In a search for some inspiration to lighten my mood, I came across the story of British freelance writer and sub-editor Ann Morgan, who took it upon herself to read a book from each of 197 countries (all of the UN-recognized countries plus Palestine and Taiwan.) In her project -- My Year of Reading the World, Morgan set out to answer one question in particular: "Can a person in London access all of world literature?"
Morgan started her "book packing" project in 2012. She read 4 books a week and blogged about it here. The Anglophone world press got excited about her challenge and the wonderful, strange things that it made happen in the world and shared her story here, here and here (to name a few places.)
Here is a lovely visualization of her endeavor.
There are so many wonderful things about this project. Where to start? Well, first, the idea itself. I love that Morgan made the commitment to expanding her global reading reach, noting as she did that only 4.5% of books sold in the UK are books in translation. I seriously admire her tenacity (as Anna Karenina stares me down across the coffee table.) She read several hours a day every day and then she blogged about it. Second, it is wonderful and important that she has raised awareness about the ways in which even our access to world literature has been colonized -- I am a voracious reader and I try to get my hands on books written by people who aren't from the USA, the UK and Commonwealth nations. But this has made me think a lot about who polices the publishing borders and how to be more creative about getting book recommendations.
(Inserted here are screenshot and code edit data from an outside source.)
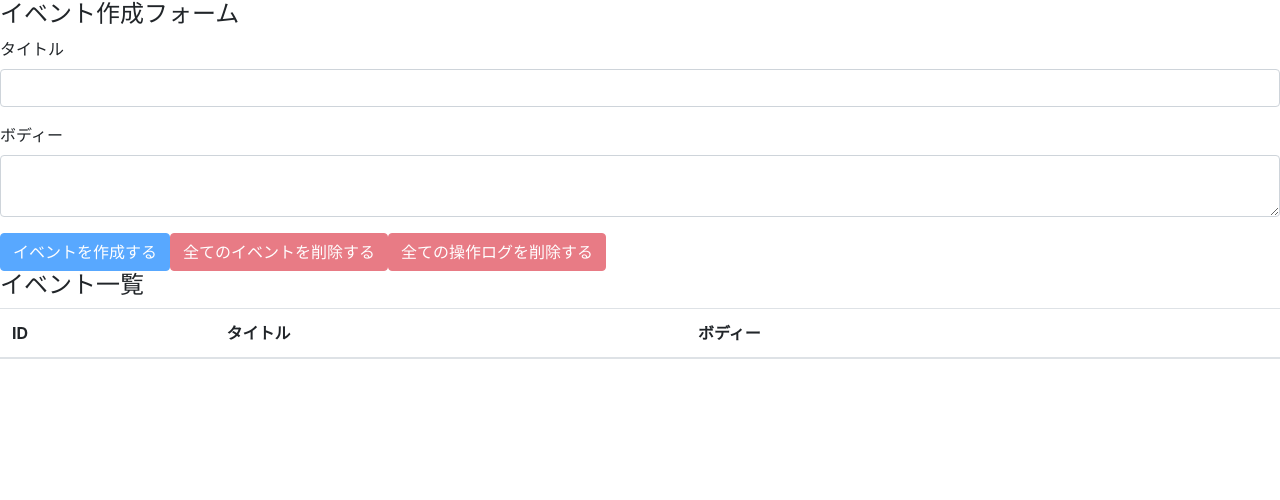
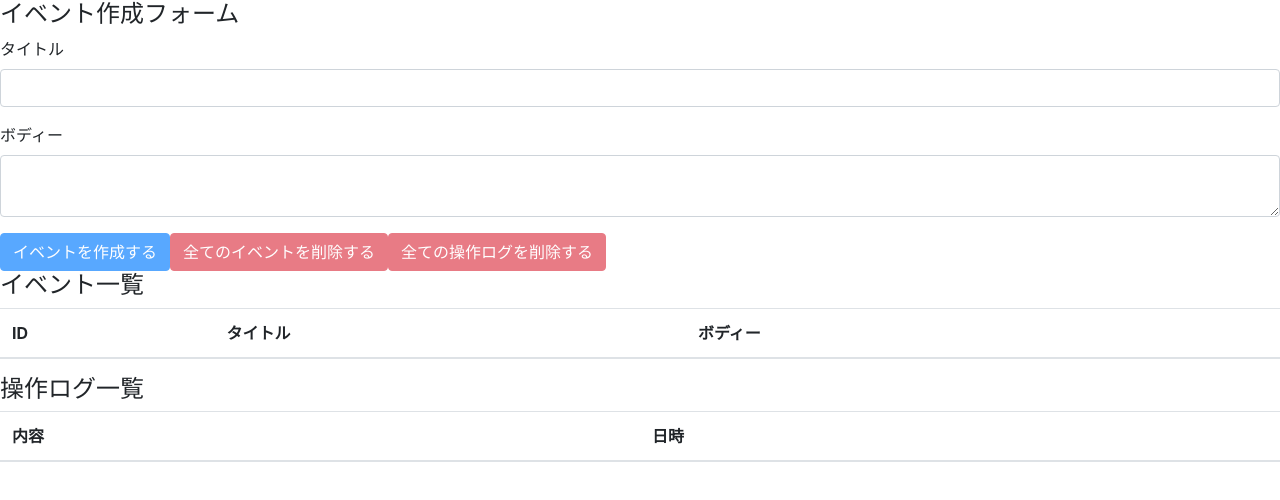
Before and after one commit to rui-watanabe/react-hooks-1, a React (Create React App) app: page / in a window 1280 px wide. Shown: the top 500 px of the page. Built offline with nearby package versions, Linux system fonts and the light colour scheme.

Commit message:
display all operation logs

```diff
--- a/src/components/App.js
+++ b/src/components/App.js
@@ -2,6 +2,7 @@
 import 'bootstrap/dist/css/bootstrap.min.css'
 import EventForm from './EventForm'
 import Events from './Events'
+import OperationLogs from './OperationLogs'
 import AppContext from '../contexts/AppContext'
 import reducer from '../reducers'
 
@@ -18,6 +19,7 @@
       <div className="cotainer-fluid">
         <EventForm />
         <Events />
+        <OperationLogs />
       </div>
     </AppContext.Provider>
   )
--- /dev/null
+++ b/src/components/OperationLog.js
@@ -0,0 +1,12 @@
+import React from 'react'
+
+const OperationLog = ({operationLog}) => {
+  return(
+    <tr>
+      <td>{operationLog.description}</td>
+      <td>{operationLog.operatedAt}</td>
+    </tr>
+  )
+}
+
+export default OperationLog
--- /dev/null
+++ b/src/components/OperationLogs.js
@@ -0,0 +1,31 @@
+import React, { useContext } from 'react'
+import AppContext from '../contexts/AppContext'
+import OperationLog from './OperationLog'
+
+const OperationLogs = () => {
+  const {state} = useContext(AppContext)
+  return(
+    <>
+      <h4>操作ログ一覧</h4>
+      <table className="table table-hover">
+        <thead>
+          <tr>
+            <th>内容</th>
+            <th>日時</th>
+          </tr>
+        </thead>
+        <tbody>
+          {
+            state.operationLogs.map((operationLog, index) => {
+              return(
+                <OperationLog key={index} operationLog={operationLog}/>
+              )
+            })
+          }
+        </tbody>
+      </table>
+    </>
+  )
+}
+
+export default OperationLogs
```
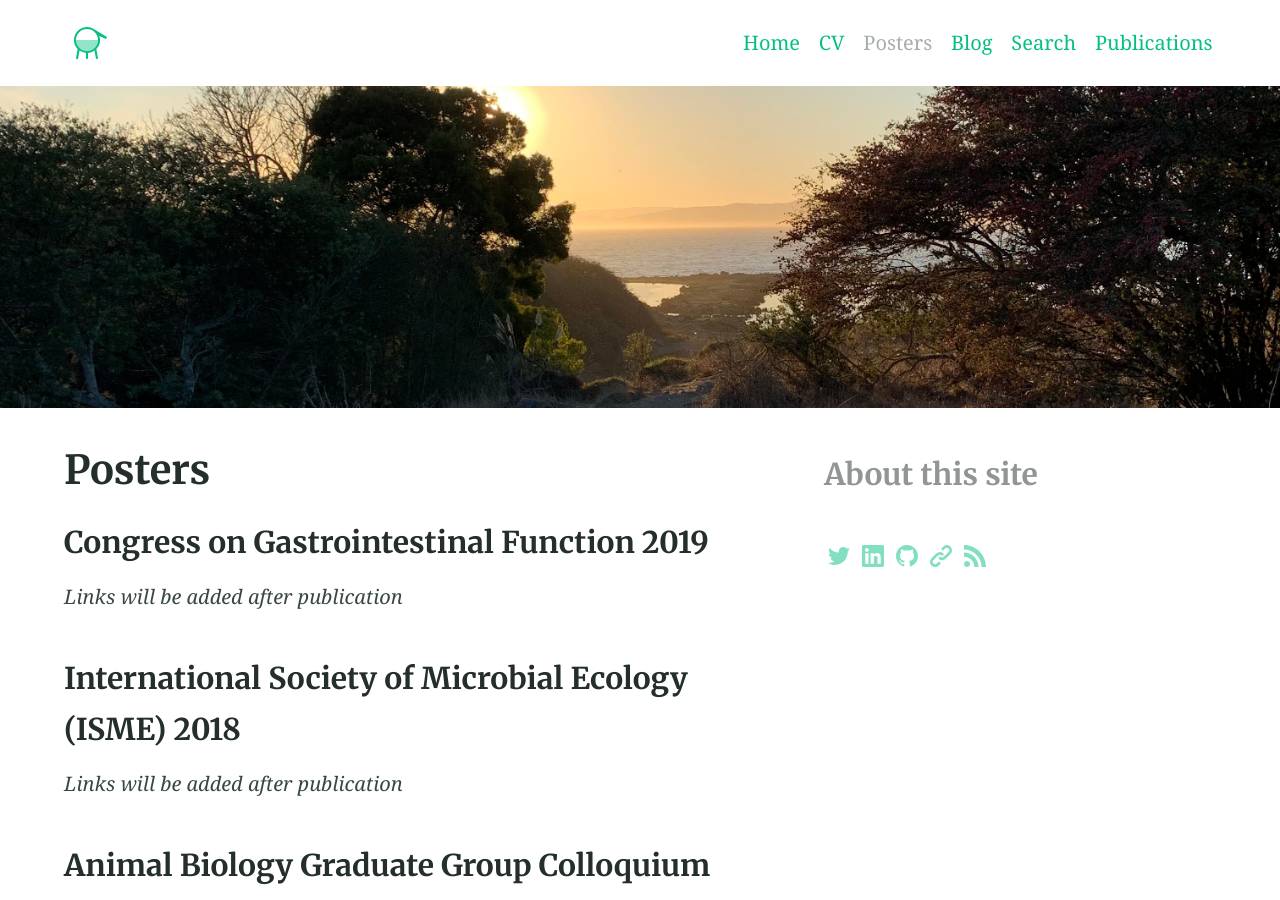
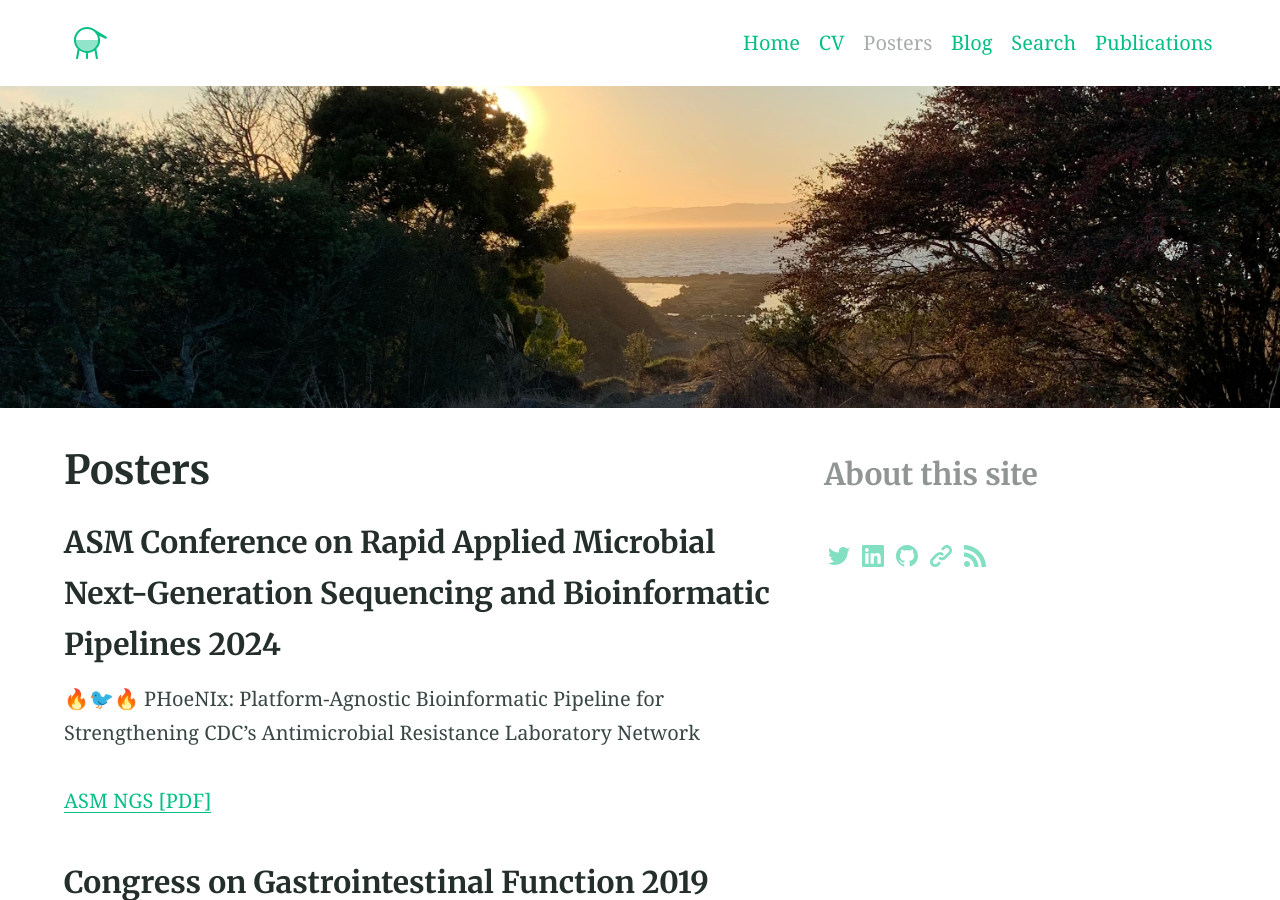
Before and after one commit to jvhagey/jvhagey.github.io, a Jekyll site: the page built from posters.md, in a window 1280 px wide and 900 px high. Built offline with Jekyll 4.4.1, drawn with Linux system fonts in a browser that asks for light colours; our own code applies the rules of GitHub Pages for plain Markdown files.

Commit message:
Update posters.md

```diff
--- a/posters.md
+++ b/posters.md
@@ -3,6 +3,12 @@ title: Posters
 feature_image: "/assets/IMG-3432.jpg"
 aside: true
 ---
+
+### ASM Conference on Rapid Applied Microbial Next-Generation Sequencing and Bioinformatic Pipelines 2024
+
+🔥🐦🔥 PHoeNIx: Platform-Agnostic Bioinformatic Pipeline for Strengthening CDC’s Antimicrobial Resistance Laboratory Network
+
+[ASM NGS [PDF]](http://jvhagey.github.io/files/ASM_NGS_2024.pptx)
 
 ### Congress on Gastrointestinal Function 2019
 *Links will be added after publication*
```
Of course, what I love most about "My Year of Reading the World" is the virtual community building, the crowd-sourcing, the DIY translations and emphatic recommendations readers from the world over sent to Morgan. It is a such a beautiful thing that she created precisely because it flowered into something so much bigger than herself. As Morgan tells it:
Before I knew it, people all over the planet were getting in touch with ideas and offers of help. Some posted me books from their home countries. Others did hours of research on my behalf. Several writers, like Turkmenistan’s Ak Welsapar and Panama’s Juan David Morgan, sent me unpublished translations of their novels.
While for Morgan, fiction made the world "real," there is some deliciously whimsical about her project.
Around here, we've been whipping the same damn "the humanities must defend their existence" horse to death again. (And again. And again. And again.) Someone actually told me my assignments are pointless, since they don't help people become better waiters or cashiers, and he was only partially kidding. This love story of global reading heartens and inspires me. It reminds me that despite what the haters say and end-of-term exams suggest, we are thinking, imaginative, creative beings. All of us, in one way or another.
In case you feel like expanding your reading reach, this is a list of some of her favorites that are readily available:
- Albania – Ismail Kadare Broken April
- Canada – Nicole Brossard Mauve Desert
- Czech Republic – Bohumil Hrabal Too Loud a Solitude
- Mongolia – Galsan Tschinag The Blue Sky
- Myanmar – Nu Nu Yi Smile as they Bow
- Pakistan – Jamil Ahmad The Wandering Falcon
- Serbia – Srdjan Valjarevic Lake Como (limited availability)
- Sierra Leone – Ismael Beah A Long Way Gone
- Tajikistan – Andrei Volos Hurramabad
- Togo – Tete-Michel Kpomassie An African in Greenland